No one could claim that Quinn has not pushed for pension reform. Early in the debate, he stayed somewhat on the sidelines, saying only that he would support a “constitutional” plan. But in the last year, he has gone all in on pension reform, presenting his own framework for changes to employee benefits. He has even claimed, “I know that I was put on Earth to get this [pension reform] done,” but when he called a special legislative session on pensions, nothing happened. And his online efforts to educate the public on growing pension costs, starring Squeezy the Pension Python, have been roundly mocked.
His struggle to get pension reform passed strikes at the heart of Quinn’s problem: Whether it is fair, it seems most voters just don’t see him as effective.
A former governor who had to make some unpopular cuts in his day says that demonstrating his ability to lead is the key to Quinn bringing up his approval rating. “Public opinion can change. My experience has been: At the state level, once your numbers are down, it’s hard to get them back up,” says former Gov. Jim Edgar. “But it doesn’t mean they can’t come back. [Former Republican Gov. Richard] Ogilvie, his numbers got down after the income tax. They came back up. Not quite enough. He just barely lost to [former Democratic Gov.] Dan Walker. ... I think Ogilvie demonstrated as governor he was willing to do a lot of tough things and get things done. He managed well, and I think that’s what governor Quinn would have to do. He would have to demonstrate that he is managing the state, [that] he is getting some problems solved.”
Of course, Edgar, a Republican, likely hopes that Quinn cannot increase his public approval numbers. But Edgar concedes even if he can’t, it does not mean that Republicans can defeat Quinn in the 2014 race for the governor’s office. “I think [Quinn’s low approval rating is] why in two years, we have a chance of coming back and making this state a two-party state if we win the governor’s race. I think we have an opportunity to do that. It’s an opportunity. It’s not a guarantee. We’ve got to make sure we nominate the best candidate and that that’s a candidate who can not only win a primary, but he’s got to win the general election. And to win the general election in Illinois, you’ve got to appeal to independents and Democrats.”

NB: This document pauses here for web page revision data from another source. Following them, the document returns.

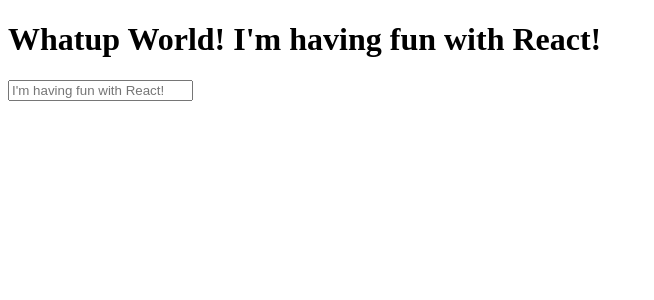
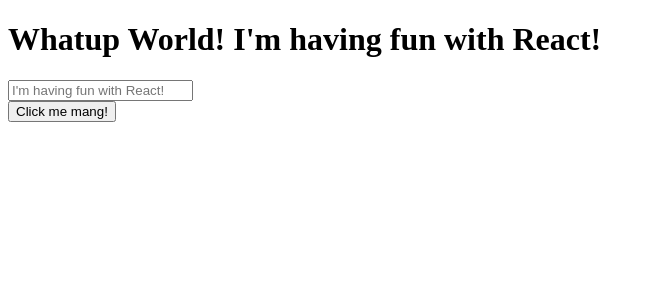
Before and after one commit to przekwas/react-extra-fun, a React (Create React App) app: page / in a window 1280 px wide. Shown: the top 300 px of the page, without its empty margins (0-654 px from the left). Built offline with nearby package versions, Linux system fonts and the light colour scheme.

Commit message:
step 8 done

```diff
--- a/src/components/App.jsx
+++ b/src/components/App.jsx
@@ -9,12 +9,19 @@
         super(props);
         this.state = {
             text: "I'm having fun with React!",
-            newInput: ""
+            newInput: "",
+            hasLoaded: false
         }
     }
 
     handleInput(event) {
-        this.setState({newInput: event.target.value});
+        this.setState({ newInput: event.target.value });
+    }
+
+    toggleLoad(event) {
+        this.setState(prevState => ({
+            hasLoaded: !prevState.hasLoaded
+        }));
     }
 
     render() {
@@ -26,6 +33,11 @@
                     placeholder={this.state.text}
                     onChange={(event) => { this.handleInput(event) }}
                 />
+                <div>
+                    <button
+                        onClick={(event) => { this.toggleLoad(event) }}
+                    >Click me mang!</button>
+                </div>
             </React.Fragment>
         )
     }
```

The survey from Public Policy Polling shows Quinn trailing potential Republican challengers state Sen. Kirk Dillard and state Treasurer Dan Rutherford. Quinn did beat Illinois Congressman Aaron Schock in the poll, but only by one percentage point. The poll also shows voters favored potential primary challengers Bill Daley and Attorney General Lisa Madigan over Quinn.
It is a rough time to be an executive in America. The buck stops with you, and there are not enough bucks to go around. Charismatic President Barack Obama has seen his approval rating dip. According to Gallup polling, the lowest plunge was down to 38 percent. It has since recovered to 51 percent.
So it is no surprise that Quinn is not currently winning any popularity contests. And he has nothing but unpopular choices in front of him for the rest of his current term — pension reform, budget cuts and possibly more reductions to Medicaid. But if he can lead the way on those issues and work effectively with the legislature, where there will soon be a Democratic supermajority, he might be able to rehabilitate his image.
Illinois Issues, January 2013